Percy ‘Vola’ Francis is often called “The King of Junkanoo”.
One of the oldest, largest and most popular Junkanoo groups is the Shell Saxons Superstars, which has been led by Vola Francis for about 50 years. His leadership skills, drive, passion and exuberance has brought the Saxons many a win. Vola, who can always be found at the head of the group leading the charge down Bay Street, has become well-known for dressing in kingly garb, adorned with a magnificent crown and scepter.
Vola describes Junkanoo as a “festival of colour” – he says it is the most colourful of all festivals he has seen including Mardi Gras and Carnival.
If you aren’t involved in the making of Junkanoo costumes, you might be surprised at how much actually goes into them.

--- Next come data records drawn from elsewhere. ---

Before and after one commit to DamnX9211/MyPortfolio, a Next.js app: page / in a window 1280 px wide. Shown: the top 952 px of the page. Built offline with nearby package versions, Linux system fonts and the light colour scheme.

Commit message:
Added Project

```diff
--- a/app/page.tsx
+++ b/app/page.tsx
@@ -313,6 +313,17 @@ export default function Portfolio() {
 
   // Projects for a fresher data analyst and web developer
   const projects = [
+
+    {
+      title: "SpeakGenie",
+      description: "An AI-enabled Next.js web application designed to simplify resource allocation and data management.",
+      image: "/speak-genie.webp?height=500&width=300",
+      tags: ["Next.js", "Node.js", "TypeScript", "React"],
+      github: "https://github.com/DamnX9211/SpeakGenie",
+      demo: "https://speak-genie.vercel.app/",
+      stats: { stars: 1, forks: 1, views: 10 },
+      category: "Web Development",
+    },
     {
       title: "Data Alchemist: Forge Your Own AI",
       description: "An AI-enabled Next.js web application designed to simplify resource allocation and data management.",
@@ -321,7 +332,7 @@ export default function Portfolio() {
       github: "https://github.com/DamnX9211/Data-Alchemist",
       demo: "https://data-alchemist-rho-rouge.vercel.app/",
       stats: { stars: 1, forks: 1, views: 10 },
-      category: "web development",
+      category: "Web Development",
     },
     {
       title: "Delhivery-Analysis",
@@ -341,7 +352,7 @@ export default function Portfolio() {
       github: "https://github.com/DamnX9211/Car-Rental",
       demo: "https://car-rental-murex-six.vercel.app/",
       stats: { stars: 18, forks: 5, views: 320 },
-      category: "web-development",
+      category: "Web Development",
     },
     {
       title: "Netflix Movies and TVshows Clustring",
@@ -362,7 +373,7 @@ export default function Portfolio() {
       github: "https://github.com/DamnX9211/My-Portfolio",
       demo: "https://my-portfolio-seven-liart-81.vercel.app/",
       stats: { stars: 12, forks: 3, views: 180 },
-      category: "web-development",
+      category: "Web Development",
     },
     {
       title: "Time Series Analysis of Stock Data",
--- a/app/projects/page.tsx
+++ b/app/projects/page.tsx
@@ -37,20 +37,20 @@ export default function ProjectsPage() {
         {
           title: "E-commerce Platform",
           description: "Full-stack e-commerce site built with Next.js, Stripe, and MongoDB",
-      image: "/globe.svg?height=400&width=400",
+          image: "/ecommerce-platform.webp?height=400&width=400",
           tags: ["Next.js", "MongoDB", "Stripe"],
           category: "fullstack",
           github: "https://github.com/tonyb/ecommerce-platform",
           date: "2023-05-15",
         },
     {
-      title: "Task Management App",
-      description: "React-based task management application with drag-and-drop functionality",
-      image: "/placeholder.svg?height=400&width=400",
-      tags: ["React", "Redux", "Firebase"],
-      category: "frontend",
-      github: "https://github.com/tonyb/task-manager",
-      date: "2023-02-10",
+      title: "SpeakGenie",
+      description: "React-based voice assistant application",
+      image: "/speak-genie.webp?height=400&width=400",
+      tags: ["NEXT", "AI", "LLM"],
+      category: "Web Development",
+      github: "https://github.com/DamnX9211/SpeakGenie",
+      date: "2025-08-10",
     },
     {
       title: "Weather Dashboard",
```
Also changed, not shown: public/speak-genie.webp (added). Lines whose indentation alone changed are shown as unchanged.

We were. Not just into the themes and concepts but into the actual design process right down to the strategic balancing of the colours so that costumes “dance”.
By choosing the right colour arrangements “you can make the costumes dance,” Vola told us, “you can make them go WOW!” he said leaning forward with widened eyes. His passion is obvious.
He described how one year they did an Egyptian theme and used “quite a bit of gold” – and when dawn broke over the parade “there was an actual rainbow of colour, a glow over the parade.”
“I don’t do it for self or praise or glory, all the glory goes to God… at the end of it all, the glory goes to God and that is my philosophy”.
Vola is also the national co-ordinator for Junior Junkanoo. He believes strongly in passing the Junkanoo culture on to future generations. He told us his father took him to Junkanoo when he was a child and he is pleased to see new generations of Junkanooers participating. It is important to keep our identity, he said.
He spoke candidly about the impact that the mixing of subcultures has had on society and illustrated his point with a story of the Arawak and Carib Indians.
“Family values are being lost today,” he said, “We have to find a way to bring that back and mold our young people into the kind of people we want them to be.”
Documentary photos by Lisa Wells. These are not the final images.